Commissioned by Meadow Arts (2021) and exhibited at Shrewsbury Museum and Art Gallery (July 2021) and Mead Gallery (October 2021, as part of the Coventry Biennial).

Plough Witches centralises female and non-binary bodies in a reinvention of the traditional ‘plough play’—a seasonal folk drama performed by men in agricultural communities.

The role of women and non-binary people has long been marginalised in the English traditional arts, creating a canon of performances—and with it, an ideal of nationhood—that is strongly male-identified. At the same time, non-male bodies are often problematised / disenfranchised in rural landscapes, felt to be simultaneously vulnerable and potentially dangerous, which leads many women and non-binary people to self-limit their access to wild places, especially when alone. These effects are multiplied for those experiencing intersectional discrimination, e.g. around race and disability.

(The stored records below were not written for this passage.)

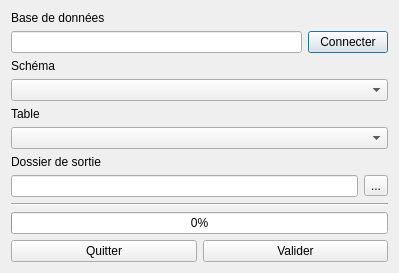
Above: productor_dialog_base.ui from Ville-Eurometropole-Strasbourg/Productor before the change. Below: the same form after it.
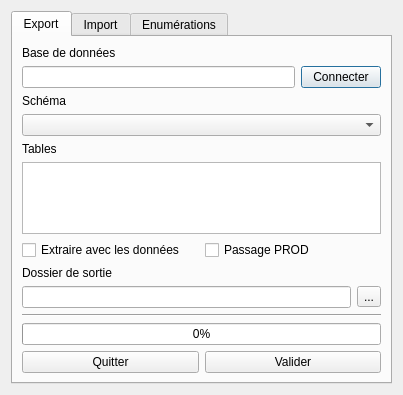
That is the form after the change.

The edit to the form file:
```diff
--- a/productor_dialog_base.ui
+++ b/productor_dialog_base.ui
@@ -6,8 +6,8 @@
    <rect>
     <x>0</x>
     <y>0</y>
-    <width>399</width>
-    <height>268</height>
+    <width>403</width>
+    <height>391</height>
    </rect>
   </property>
   <property name="windowTitle">
@@ -15,7 +15,17 @@
   </property>
   <layout class="QVBoxLayout" name="verticalLayout_2">
    <item>
-    <layout class="QVBoxLayout" name="verticalLayout">
+    <widget class="QTabWidget" name="tabWidget">
+     <property name="currentIndex">
+      <number>0</number>
+     </property>
+     <widget class="QWidget" name="tab">
+      <attribute name="title">
+       <string>Export</string>
+      </attribute>
+      <layout class="QVBoxLayout" name="verticalLayout_4">
+       <item>
+        <layout class="QVBoxLayout" name="verticalLayout_3">
      <item>
       <widget class="QLabel" name="label">
        <property name="text">
@@ -50,12 +60,34 @@
      <item>
       <widget class="QLabel" name="label_2">
        <property name="text">
-        <string>Table</string>
+            <string>Tables</string>
        </property>
       </widget>
      </item>
      <item>
-      <widget class="QComboBox" name="comboBox_2"/>
+          <widget class="QListWidget" name="comboBox_2">
+           <property name="selectionMode">
+            <enum>QAbstractItemView::MultiSelection</enum>
+           </property>
+          </widget>
+         </item>
+         <item>
+          <layout class="QHBoxLayout" name="horizontalLayout_5">
+           <item>
+            <widget class="QCheckBox" name="checkBox">
+             <property name="text">
+              <string>Extraire avec les données</string>
+             </property>
+            </widget>
+           </item>
+           <item>
+            <widget class="QCheckBox" name="checkBox_2">
+             <property name="text">
+              <string>Passage PROD</string>
+             </property>
+            </widget>
+           </item>
+          </layout>
      </item>
      <item>
       <widget class="QLabel" name="label_3">
@@ -88,8 +120,6 @@
        </item>
       </layout>
      </item>
-    </layout>
-   </item>
    <item>
     <widget class="Line" name="line">
      <property name="orientation">
@@ -121,6 +151,32 @@
       </widget>
      </item>
     </layout>
+         </item>
+        </layout>
+       </item>
+      </layout>
+     </widget>
+     <widget class="QWidget" name="tab_2">
+      <attribute name="title">
+       <string>Import</string>
+      </attribute>
+      <layout class="QVBoxLayout" name="verticalLayout_6">
+       <item>
+        <layout class="QVBoxLayout" name="verticalLayout_5"/>
+       </item>
+      </layout>
+     </widget>
+     <widget class="QWidget" name="tab_3">
+      <attribute name="title">
+       <string>Enumérations</string>
+      </attribute>
+      <layout class="QVBoxLayout" name="verticalLayout_7">
+       <item>
+        <layout class="QVBoxLayout" name="verticalLayout"/>
+       </item>
+      </layout>
+     </widget>
+    </widget>
    </item>
   </layout>
  </widget>
```
Lines whose indentation alone changed are shown as unchanged.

My work takes the form of a series of multi-layer digital portraits, drawing on the well-known (male-identified) ‘Wildermann’ images of Charles Fréger and combining photography and digital illustration / collage techniques. Plough plays are informal, pantomime-style performances by amateur actors depicting a battle of good versus evil—in which after a series of trials, good wins out. However, where women and non-binary people are currently excluded from existing performances, Plough Witches emphasises women’s roles as custodians of the landscape and bearers of alternative traditions and customs.